What are mouth ulcers?
What are the common causes of mouth ulcers?
Usually a single mouth ulcer is due to damage caused by biting the cheek or tongue, or by sharp teeth, brushing or poorly fitting . These ulcers are called ‘traumatic’ ulcers. If you have a number of mouth ulcers, and they keep coming back, this is called ‘recurrent aphthous stomatitis’.
How do I know if I have a traumatic ulcer?
Traumatic ulcers are usually on their own, are next to the cause of the damage and go away once the source of the problem is removed.
What are the signs of recurrent aphthous stomatitis?
Recurrent aphthous stomatitis is a common problem, and is the repeated appearance of mouth ulcers in otherwise healthy children and young people. The cause is not known, but it is not infectious and is unlikely to be inherited.
Are there different types of recurrent mouth ulcers?
Minor ulcers are the most common. They can appear inside the cheeks, and on the lips, tongue and gums and, more rarely, on the roof of the mouth. Most of these ulcers are the size of the top of a pencil and can sometimes come in clusters. You can get four to six at any one time.
Large ulcers are more severe and can take longer to heal. Any ulcer that lasts longer than 3 weeks should be checked by your dentist. Large ulcers may appear near the tonsils and can be very painful, especially when you swallow. You usually only get one at a time.
It is also possible to have up to 100 very small, painful ulcers which last for one to two weeks. However, these last two varieties are very rare.
You may get ulcers in other parts of the body such as your eyes or genital area. It is important to tell your dental team about this.

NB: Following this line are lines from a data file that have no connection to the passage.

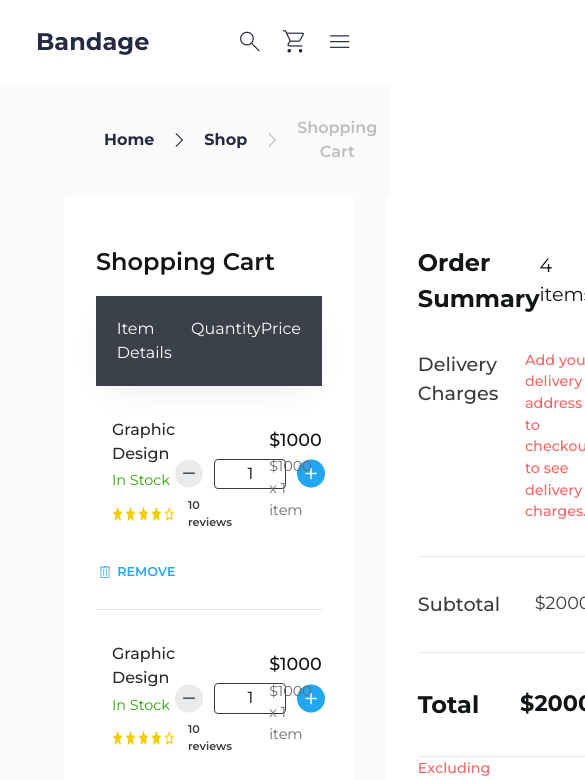
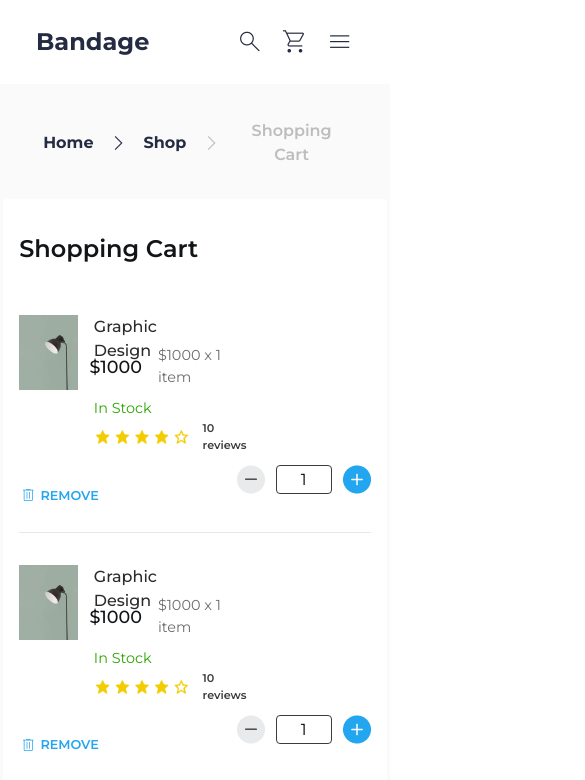
Before and after one commit to CrownedTechie/Sample-ecommerce-site, a React (Vite) app: page /shoppingcart in a window 390 px wide. Shown: the top 780 px of the page, 585 px wide, since content can reach past the window. Built offline with nearby package versions, Linux system fonts and the light colour scheme.

Commit message:
style the mobile view for the order cart in shopping cart page

```diff
--- a/src/components/CartBox.jsx
+++ b/src/components/CartBox.jsx
@@ -1,7 +1,6 @@
 import '../stylings/CartBox.css';
 import { Link } from 'react-router-dom';
 import OrderCart from './OrderCart';
-import IconBtn from './IconBtn';
 import paymentOptions from '../assets/payment-options.png';
 import DisplayImg from './DisplayImg';
 
--- a/src/components/OrderCart.jsx
+++ b/src/components/OrderCart.jsx
@@ -20,7 +20,7 @@ const OrderCart = () => {
 
                 <h5>In Stock</h5>
 
-                <div>
+                <div className="orderDetails-rating">
                   <DisplayImg img={stars} />
 
                   <span> 10 reviews </span>
--- a/src/stylings/CartBox.css
+++ b/src/stylings/CartBox.css
@@ -141,3 +141,28 @@
     width: 9.625rem;
     height: .9375rem;
 }
+
+
+        /* MOBILE DESIGN  */
+@media screen and (max-width: 900px) {
+    .cart-section {
+        padding: .2rem;
+    }
+
+    .cart-header {
+        display: flex;
+        justify-content: center;
+    }
+
+    .cart-box {
+        grid-template-columns: none;
+    }
+
+    .cart-headings {
+        display: none;
+    }
+
+    .cart-details {
+        padding: 1rem;
+    }
+}
--- a/src/stylings/OrderCart.css
+++ b/src/stylings/OrderCart.css
@@ -1,6 +1,5 @@
 .order-cart {
     padding-top: 2rem;
-
 }
 
 .order-cart div:nth-child(1) {
@@ -97,3 +96,49 @@
     font-size: .8rem;
     padding: 1rem 0;
 }
+
+
+        /* MOBILE DESIGN */
+@media screen and (max-width: 900px) {
+    .order-cart {
+        position: relative;
+    }
+
+    .orderCart-details {
+        gap: 0;
+    }
+
+    .orderCart-details h5 {
+        margin-top: 2.2rem;
+    }
+
+    .orderDetails-rating {
+        gap: .2rem;
+    }
+
+    .orderCart-quantity {
+       position: absolute;
+       bottom: 0;
+       top: 72.3%;
+       right: 0;
+       height: 2rem;
+    }
+
+    .orderCart-quantity span {
+        border: 0.5px solid #3A3C3E;
+        border-radius: .25rem;
+        padding: .1rem 1.5rem;
+    }
+
+    .orderCart-price {
+        flex-direction: row;
+        align-items: center;
+        gap: 1rem;
+        width: 40%;
+        position: absolute;
+        justify-content: flex-start;
+        top: 24.9%;
+        left: 20%;
+    }
+
+}
```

What are the less common causes of mouth ulcers?
Infections can cause mouth ulcers. Herpes simplex often causes mouth ulcers in children and some adults. Other less common viral and bacterial infections may cause mouth ulcers, but this is rare. Mouth ulcers can be caused by anaemia and occasionally by other blood disorders, and some skin or gastrointestinal diseases. Sometimes the mouth ulcers are the only sign of an underlying disease.
Can cancer cause mouth ulcers?
Cancer of the mouth can first appear as a mouth ulcer. The ulcers caused by are usually single and last a long time without any obvious nearby cause (for example a sharp tooth). Any ulcer that lasts longer than three weeks should be looked at by your dentist. Ulcers caused by cancer usually appear on or under the tongue, but may occasionally appear somewhere else in the mouth. Cancer of the mouth is usually linked to heavy smoking and drinking. Doing both together greatly increases the risk.
Can I catch mouth ulcers?
Mouth ulcers cannot be caught by kissing, or by sharing drinks and utensils.
What types of treatment are there for mouth ulcers?
The treatment depends on the cause of the ulcers. Sometimes all that is needed is for a sharp tooth to be smoothed down or a denture adjusted, although some patients may need mouthwashes or tablets.
What should I do if I think I have mouth ulcers?
If an ulcer lasts more than 3 weeks you should always ask your dental team or doctor for advice. They may be able to tell you the cause and provide treatment, or they may arrange more tests or refer you to a specialist if needed.
How can I prevent mouth ulcers?
You may be able to reduce the risk of mouth ulcers by:
- Keeping your mouth as clean and healthy as possible.
- Using high-quality toothbrushes (to reduce the risk of damage to your mouth).
- Eating a good diet which is rich in vitamins A, C and E, and includes foods such as fresh fruit and vegetables (to lessen the risk of mouth cancer).
- Regularly visiting your dentist.
Should I worry about my ulcers?
Most ulcers heal up on their own. However, if they don’t heal within three weeks you should visit your dentist. Your dental team will be able to examine your mouth to check that the problem is an ulcer and not something more serious such as mouth cancer. If you suffer from ulcers that come and go often, you should visit your dental team to check that there is not an underlying medical cause.
Always see your dental team or doctor if:
- The ulcer lasts for more than 3 weeks.
- You are unwell.
- The ulcers keep coming back.